This page is intended to serve as a convenient source to access reports and publications from the Wildlife Investigations Lab and partners.
FOLEY, J. E., P. SWIFT, K.A. FLEER, S. G. TORRES, Y. A. GIRARD, and C. K. JOHNSON. 2013. Risk factors for exposure to feline pathogens in California mountain lions (Puma concolor). Journal of Wildlife Disease. April 2013 49:279-293; doi:10.7589/2012-08-206.
- The primary challenge to mountain lion population viability in California is habitat loss and fragmentation. These habitat impacts could enhance disease risk by increasing contact with domestic animals and by altering patterns of exposure to other wild felids. We performed a serologic survey for feline pathogens in California mountain lions (Puma concolor) using 490 samples from 45 counties collected from 1990 to 2008.

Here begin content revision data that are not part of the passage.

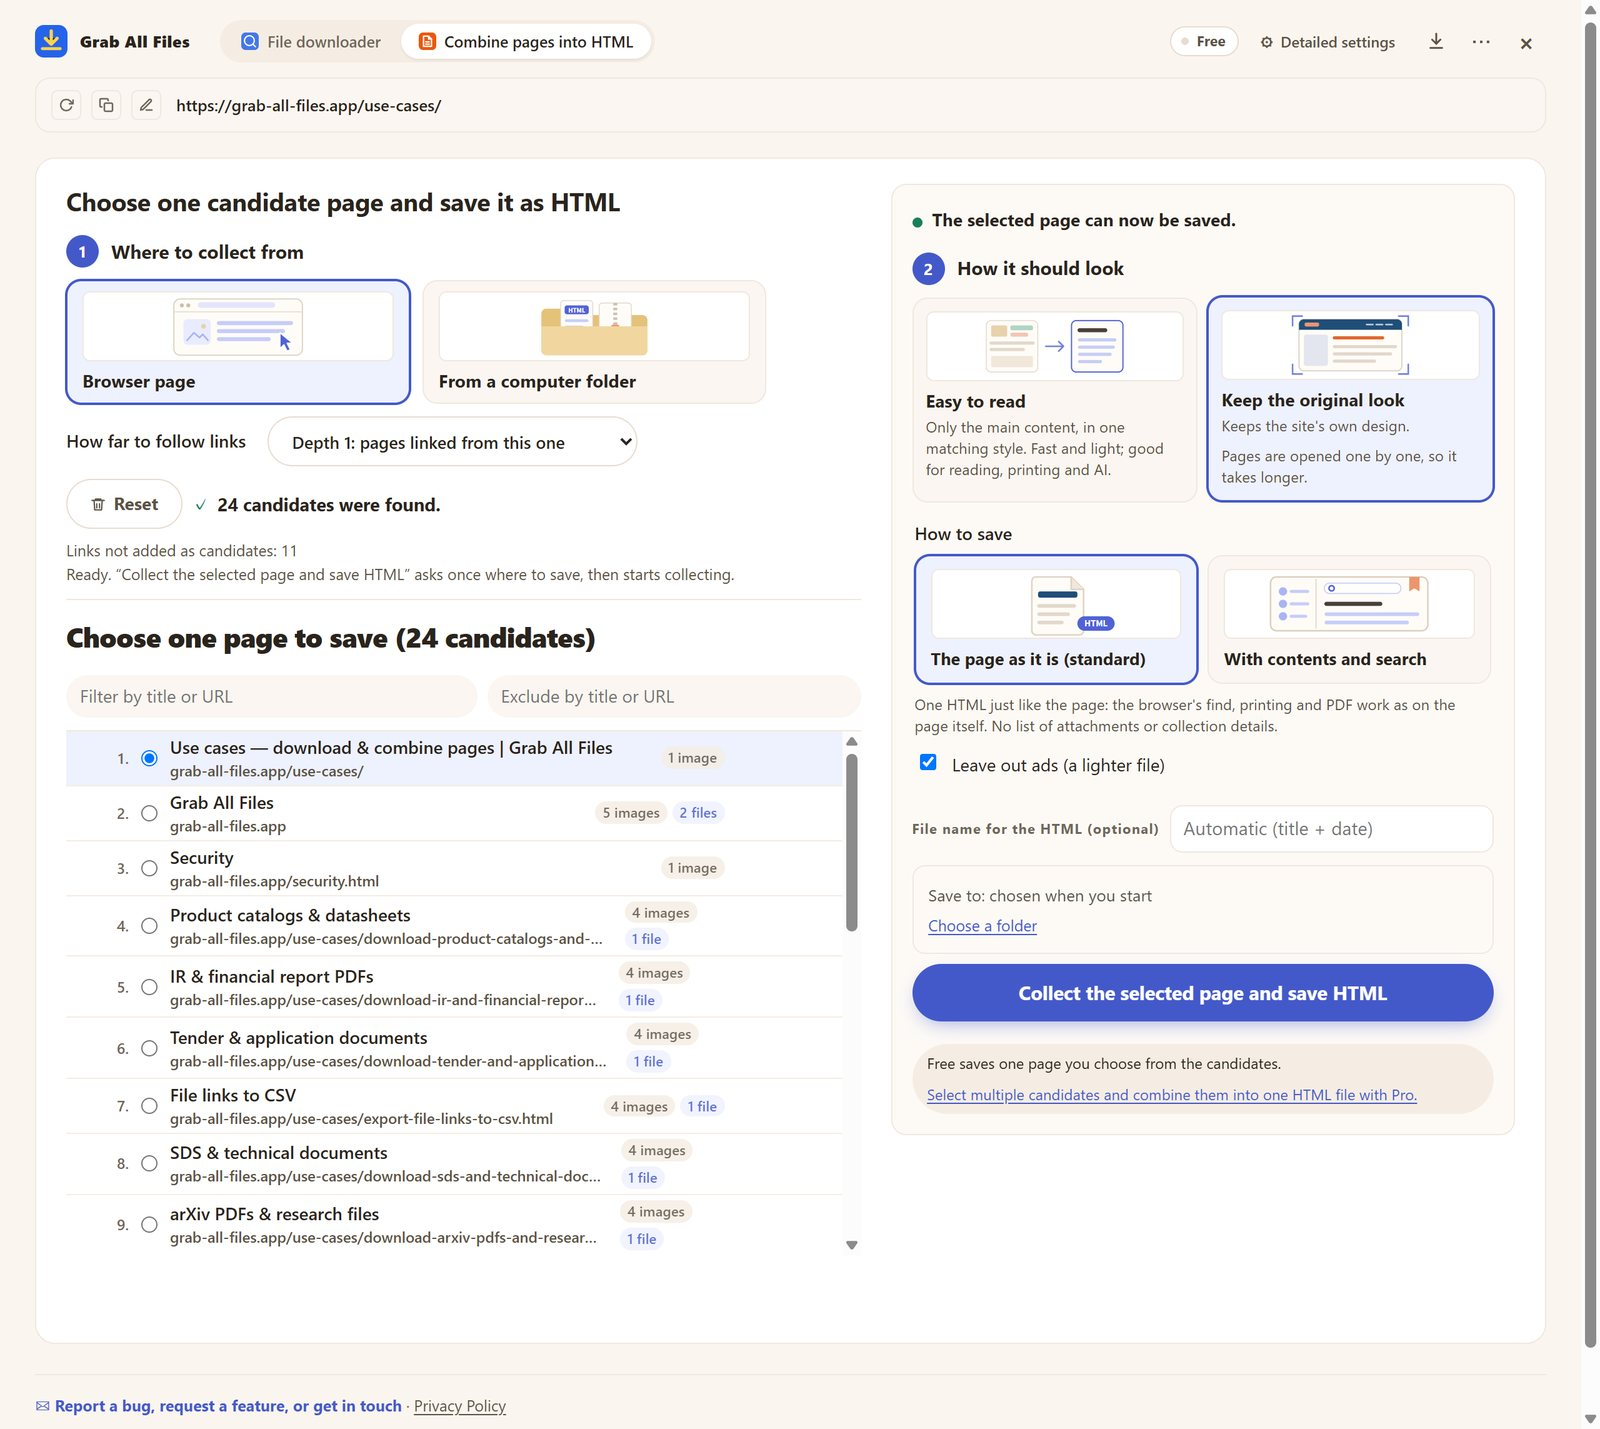
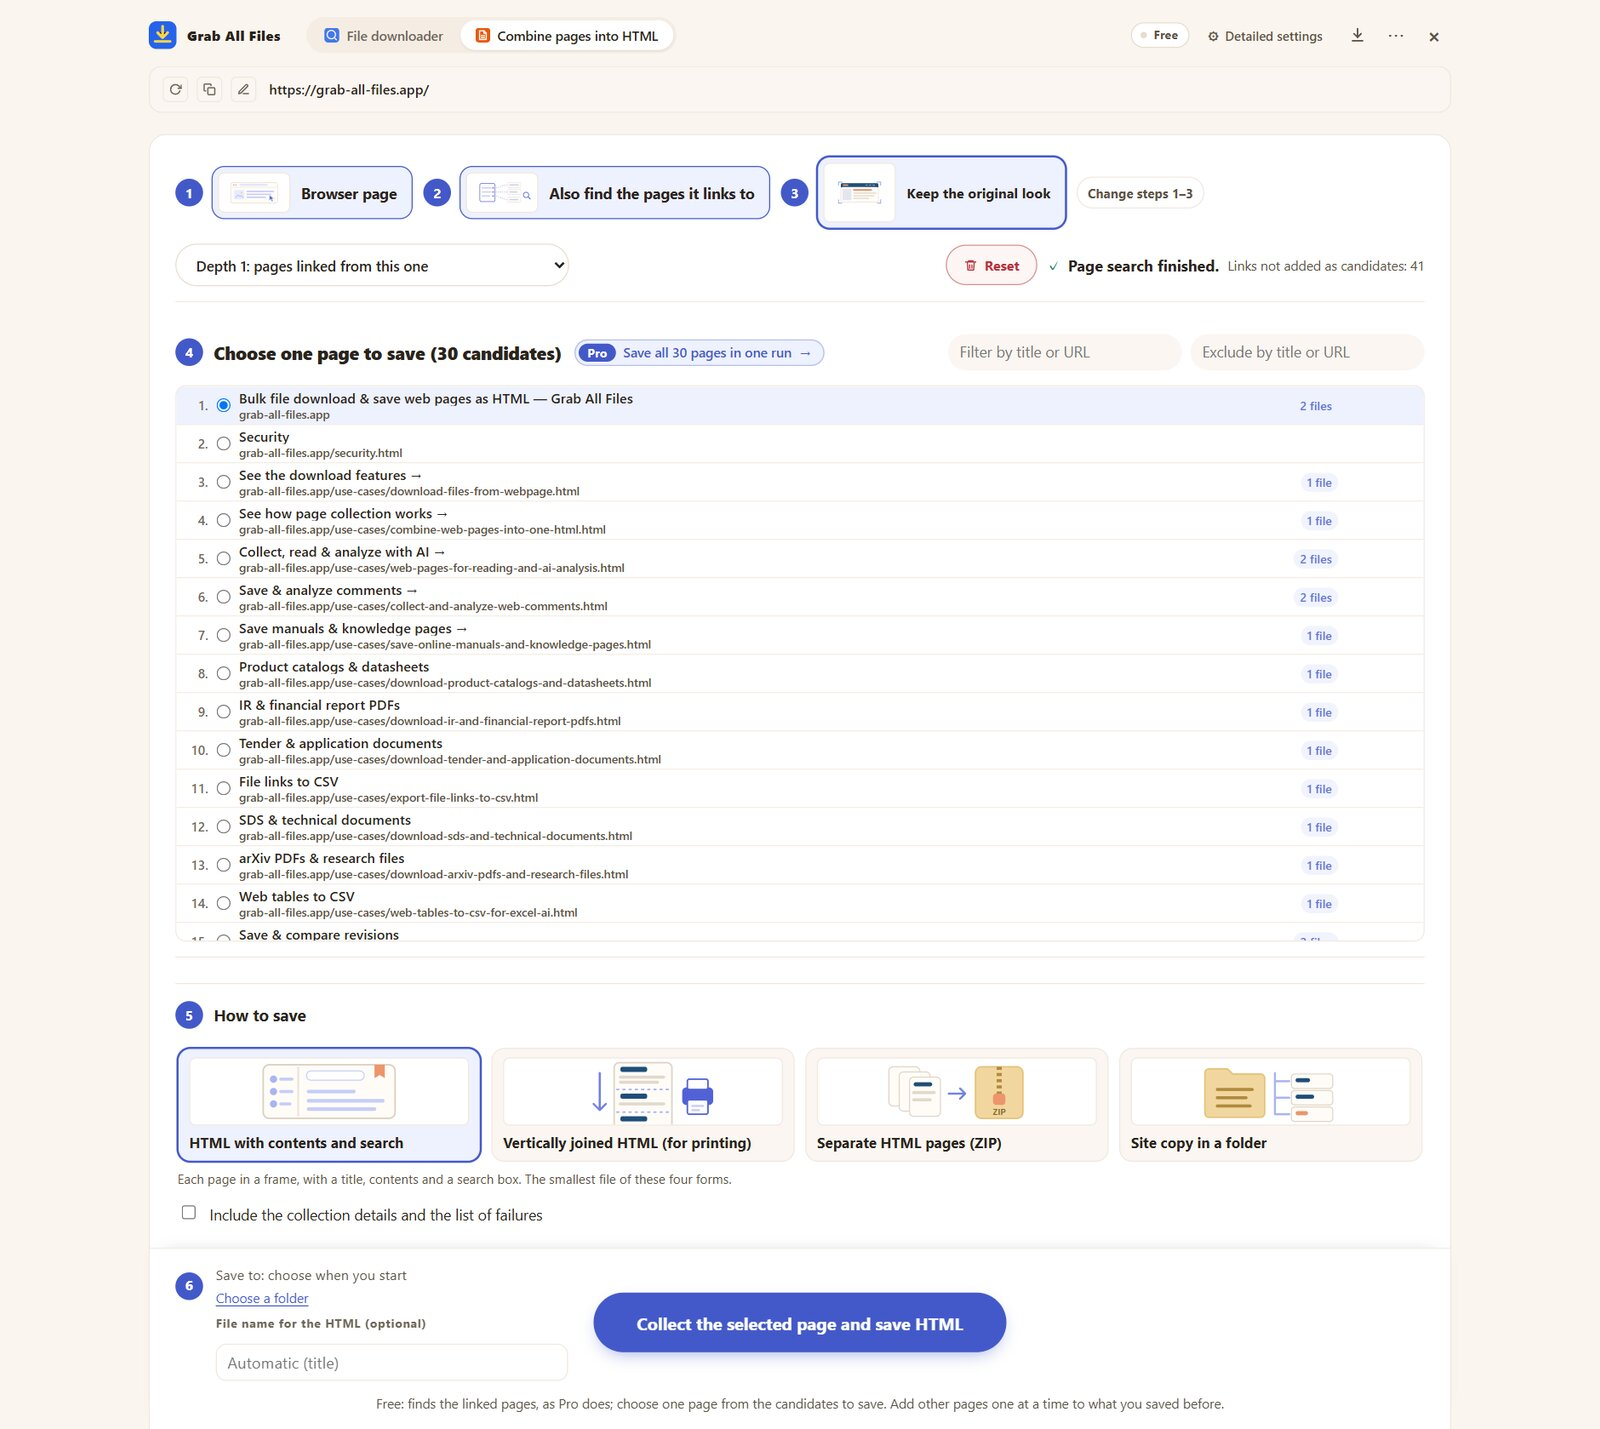
fix(home): 「ページをHTMLにまとめる」の画面写真を現行の画面で撮り直す（10言語）
保存の形4つ・リンク先の候補30件・元の見た目のままの無料プラン画面。1600x1429 に収め、英語の代替テキストの件数を更新。

diff --git a/index.html b/index.html
@@ -1,5 +1,5 @@
 <!DOCTYPE html>
-<!-- generated from _src/index.html by build-locales.mjs; edit that file, not this one; sha256:a5fd1be60eddaaf6af62b91731934bfee61d03a6e55652ba98a19d89cbd48de9 -->
+<!-- generated from _src/index.html by build-locales.mjs; edit that file, not this one; sha256:0aa56244303809594afcf4b66006fb1197a53730adcda2fd8abf38bce6bae1da -->
 <html lang="en">
 <head>
   <script>window.__FORCE_LANG__="en";</script>
@@ -1279,7 +1279,7 @@
             <figcaption><strong>File downloader</strong><span>A real scan: 19 files found. Free saves 10 files per download and marks where this download ends; ZIP, PDF merge and AI hand-off are one click away.</span></figcaption>
           </figure>
           <figure class="product-shot">
-            <a class="shot-zoom" href="/assets/screenshots/collector-en.jpg" target="_blank" rel="noopener"><picture><source type="image/webp" srcset="assets/screenshots/collector-en.webp"><img src="assets/screenshots/collector-en.jpg" width="1600" height="1429" loading="lazy" decoding="async" alt="Grab All Files Combine pages into HTML in the Free view: 24 candidate pages with one selected, and the Look choice set to Keep the original look"></picture></a>
+            <a class="shot-zoom" href="/assets/screenshots/collector-en.jpg" target="_blank" rel="noopener"><picture><source type="image/webp" srcset="assets/screenshots/collector-en.webp"><img src="assets/screenshots/collector-en.jpg" width="1600" height="1429" loading="lazy" decoding="async" alt="Grab All Files Combine pages into HTML in the Free view: 30 candidate pages with one selected, and the Look choice set to Keep the original look"></picture></a>
             <figcaption><strong>Combine pages into HTML</strong><span>Free saves one chosen page per run, with its original look if you like; Pro selects several candidates and combines them into one HTML.</span></figcaption>
           </figure>
         </div>

diff --git a/_src/index.html b/_src/index.html
@@ -1449,7 +1449,7 @@
             <figcaption><strong>File downloader</strong><span>A real scan: 19 files found. Free saves 10 files per download and marks where this download ends; ZIP, PDF merge and AI hand-off are one click away.</span></figcaption>
           </figure>
           <figure class="product-shot">
-            <a class="shot-zoom" href="/assets/screenshots/collector-en.jpg" target="_blank" rel="noopener"><picture><source type="image/webp" srcset="assets/screenshots/collector-en.webp"><img src="assets/screenshots/collector-en.jpg" width="1600" height="1429" loading="lazy" decoding="async" alt="Grab All Files Combine pages into HTML in the Free view: 24 candidate pages with one selected, and the Look choice set to Keep the original look"></picture></a>
+            <a class="shot-zoom" href="/assets/screenshots/collector-en.jpg" target="_blank" rel="noopener"><picture><source type="image/webp" srcset="assets/screenshots/collector-en.webp"><img src="assets/screenshots/collector-en.jpg" width="1600" height="1429" loading="lazy" decoding="async" alt="Grab All Files Combine pages into HTML in the Free view: 30 candidate pages with one selected, and the Look choice set to Keep the original look"></picture></a>
             <figcaption><strong>Combine pages into HTML</strong><span>Free saves one chosen page per run, with its original look if you like; Pro selects several candidates and combines them into one HTML.</span></figcaption>
           </figure>
         </div>

diff --git a/pt_BR/index.html b/pt_BR/index.html
@@ -167,6 +167,7 @@
   }
   </script>
 
+
   <script type="application/ld+json">
   {
     "@context": "https://schema.org",
@@ -190,6 +191,7 @@
     ]
   }
   </script>
+
 
   <script type="application/ld+json">
   {
@@ -361,6 +363,7 @@
   }
   </script>
 
+
   <script type="application/ld+json">
   {
     "@context": "https://schema.org",
@@ -392,6 +395,7 @@
   }
   </script>
 
+
   <script type="application/ld+json">
   {
     "@context": "https://schema.org",
@@ -421,6 +425,7 @@
     "inLanguage": "pt-BR"
   }
   </script>
+
 
   <style>
     :root {

diff --git a/zh_CN/index.html b/zh_CN/index.html
@@ -167,6 +167,7 @@
   }
   </script>
 
+
   <script type="application/ld+json">
   {
     "@context": "https://schema.org",
@@ -190,6 +191,7 @@
     ]
   }
   </script>
+
 
   <script type="application/ld+json">
   {
@@ -361,6 +363,7 @@
   }
   </script>
 
+
   <script type="application/ld+json">
   {
     "@context": "https://schema.org",
@@ -392,6 +395,7 @@
   }
   </script>
 
+
   <script type="application/ld+json">
   {
     "@context": "https://schema.org",
@@ -421,6 +425,7 @@
     "inLanguage": "zh-CN"
   }
   </script>
+
 
   <style>
     :root {

diff --git a/zh_TW/index.html b/zh_TW/index.html
@@ -167,6 +167,7 @@
   }
   </script>
 
+
   <script type="application/ld+json">
   {
     "@context": "https://schema.org",
@@ -190,6 +191,7 @@
     ]
   }
   </script>
+
 
   <script type="application/ld+json">
   {
@@ -361,6 +363,7 @@
   }
   </script>
 
+
   <script type="application/ld+json">
   {
     "@context": "https://schema.org",
@@ -392,6 +395,7 @@
   }
   </script>
 
+
   <script type="application/ld+json">
   {
     "@context": "https://schema.org",
@@ -421,6 +425,7 @@
     "inLanguage": "zh-TW"
   }
   </script>
+
 
   <style>
     :root {

diff --git a/de/index.html b/de/index.html
@@ -167,6 +167,7 @@
   }
   </script>
 
+
   <script type="application/ld+json">
   {
     "@context": "https://schema.org",
@@ -190,6 +191,7 @@
     ]
   }
   </script>
+
 
   <script type="application/ld+json">
   {
@@ -361,6 +363,7 @@
   }
   </script>
 
+
   <script type="application/ld+json">
   {
     "@context": "https://schema.org",
@@ -392,6 +395,7 @@
   }
   </script>
 
+
   <script type="application/ld+json">
   {
     "@context": "https://schema.org",
@@ -421,6 +425,7 @@
     "inLanguage": "de"
   }
   </script>
+
 
   <style>
     :root {

diff --git a/es/index.html b/es/index.html
@@ -167,6 +167,7 @@
   }
   </script>
 
+
   <script type="application/ld+json">
   {
     "@context": "https://schema.org",
@@ -190,6 +191,7 @@
     ]
   }
   </script>
+
 
   <script type="application/ld+json">
   {
@@ -361,6 +363,7 @@
   }
   </script>
 
+
   <script type="application/ld+json">
   {
     "@context": "https://schema.org",
@@ -392,6 +395,7 @@
   }
   </script>
 
+
   <script type="application/ld+json">
   {
     "@context": "https://schema.org",
@@ -421,6 +425,7 @@
     "inLanguage": "es"
   }
   </script>
+
 
   <style>
     :root {

diff --git a/fr/index.html b/fr/index.html
@@ -167,6 +167,7 @@
   }
   </script>
 
+
   <script type="application/ld+json">
   {
     "@context": "https://schema.org",
@@ -190,6 +191,7 @@
     ]
   }
   </script>
+
 
   <script type="application/ld+json">
   {
@@ -361,6 +363,7 @@
   }
   </script>
 
+
   <script type="application/ld+json">
   {
     "@context": "https://schema.org",
@@ -392,6 +395,7 @@
   }
   </script>
 
+
   <script type="application/ld+json">
   {
     "@context": "https://schema.org",
@@ -421,6 +425,7 @@
     "inLanguage": "fr"
   }
   </script>
+
 
   <style>
     :root {

diff --git a/it/index.html b/it/index.html
@@ -167,6 +167,7 @@
   }
   </script>
 
+
   <script type="application/ld+json">
   {
     "@context": "https://schema.org",
@@ -190,6 +191,7 @@
     ]
   }
   </script>
+
 
   <script type="application/ld+json">
   {
@@ -361,6 +363,7 @@
   }
   </script>
 
+
   <script type="application/ld+json">
   {
     "@context": "https://schema.org",
@@ -392,6 +395,7 @@
   }
   </script>
 
+
   <script type="application/ld+json">
   {
     "@context": "https://schema.org",
@@ -421,6 +425,7 @@
     "inLanguage": "it"
   }
   </script>
+
 
   <style>
     :root {

diff --git a/ja/index.html b/ja/index.html
@@ -167,6 +167,7 @@
   }
   </script>
 
+
   <script type="application/ld+json">
   {
     "@context": "https://schema.org",
@@ -190,6 +191,7 @@
     ]
   }
   </script>
+
 
   <script type="application/ld+json">
   {
@@ -361,6 +363,7 @@
   }
   </script>
 
+
   <script type="application/ld+json">
   {
     "@context": "https://schema.org",
@@ -392,6 +395,7 @@
   }
   </script>
 
+
   <script type="application/ld+json">
   {
     "@context": "https://schema.org",
@@ -421,6 +425,7 @@
     "inLanguage": "ja"
   }
   </script>
+
 
   <style>
     :root {

diff --git a/ko/index.html b/ko/index.html
@@ -167,6 +167,7 @@
   }
   </script>
 
+
   <script type="application/ld+json">
   {
     "@context": "https://schema.org",
@@ -190,6 +191,7 @@
     ]
   }
   </script>
+
 
   <script type="application/ld+json">
   {
@@ -361,6 +363,7 @@
   }
   </script>
 
+
   <script type="application/ld+json">
   {
     "@context": "https://schema.org",
@@ -392,6 +395,7 @@
   }
   </script>
 
+
   <script type="application/ld+json">
   {
     "@context": "https://schema.org",
@@ -421,6 +425,7 @@
     "inLanguage": "ko"
   }
   </script>
+
 
   <style>
     :root {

STEPHENSON, N., P. SWIFT, R.B. MOELLER, S.J. WORTH, J. FOLEY. 2013.Feline Infectious Peritonitis in a Mountain Lion (Puma Concolor): A Case Report. Journal of Wildlife Diseases. April 2013 49:408-412; doi:10.7589/2012-08-210
- Feline infectious peritonitis (FIP) is a fatal immune-mediated vasculitis of felids caused by a mutant form of a common feline enteric virus, feline enteric coronavirus. The virus can attack many organ systems and causes a broad range of signs, commonly including weight loss and fever. Regardless of presentation, FIP is ultimately fatal and often presents a diagnostic challenge. In May 2010, a malnourished young adult male mountain lion (Puma concolor) from Kern County, California, USA was euthanized because of concern for public safety, and a postmortem examination was performed. A PCR for coronavirus performed on kidney tissue was positive, confirming a diagnosis of FIP. Although coronavirus infection has been documented in mountain lions by serology, this is the first confirmed report of FIP.
STEPHENSON, N., D.L. CLIFFORD, S.J. WORTH, L.E.K. SERIEYS, AND J. E. FOLEY. 2013. Development and validation of a fecal PCR assay for Notoedres cati and application to notoedric mange cases in bobcats (Lynx rufus) from northern California. Journal of Wildlife Diseases. April 2013 49:303-311; doi:10.7589/2012-05-136
- Notoedric mange in felids is a devastating disease caused by a hypersensitivity reaction to the mite Notoedres cati. The burrowing of the mite causes intense pruritis resulting in self-mutilation, secondary bacterial infection, and often death of affected felids if left untreated. To create a noninvasive diagnostic test, we developed and validated a novel PCR assay to detect N. cati DNA in fecal samples of bobcats (Lynx rufus) and used this assay to investigate a recent outbreak of mange in northern California, United States.
GABRIEL, M.W., G. WENGERT, J. HIGLEY, S.KROGAN, W. SARGENT, D.L.CLIFFORD. 2013. http://news.wildlife.org/twp/2013-spring/silent-forests/ The Wildlife Society, The Wildlife Professional, Spring 2013, pg. 46-50.
- The article entitled “Silent Forests? Rodenticides on Illegal Marijuana Crops Harm Wildlife” appears in the current issue of The Wildlife Professional magazine published by The Wildlife Society (TWS).
ROUG, A., P. SWIFT, S. G. TORRES, K. JONES, C. K. JOHNSON. 2012. Serosurveillance for Livestock Pathogens in Free-Ranging Mule Deer (Odocoileus hemionus). PLoS ONE 7(11): e50600. doi:10.1371/journal.pone.0050600
- Routine disease surveillance has been conducted for decades in mule deer (Odocoileus hemionus) in California for pathogens shared between wildlife and domestic ruminants that may have implications for the animal production industry and wildlife health.
GABRIEL, M.W., L.W. WOODS, R. POPPENGA, R.A. SWEITZER, C. THOMPSON, S.M. MATTHEWS, J.M. HIGLEY, S.M. KELLER, K. PURCELL, R.H. BARRET, G.M. WENGERT, B.N. SACKS and D.L.CLIFFORD. 2012. Anticoagulant rodenticides on our public and community lands: spatial distribution of exposure and poisoning of a rare forest carnivore. PLoS ONE 7(7): e40163. doi:10.1371/journal.pone.0040163
- Anticoagulant rodenticide (AR) poisoning has emerged as a significant concern for conservation and management of non-target wildlife. The purpose for these toxicants is to suppress pest populations in agricultural or urban settings. The potential of direct and indirect exposures and illicit use of ARs on public and community forest lands have recently raised concern for fishers (Martes pennanti), a candidate for listing under the federal Endangered Species Act in the Pacific states.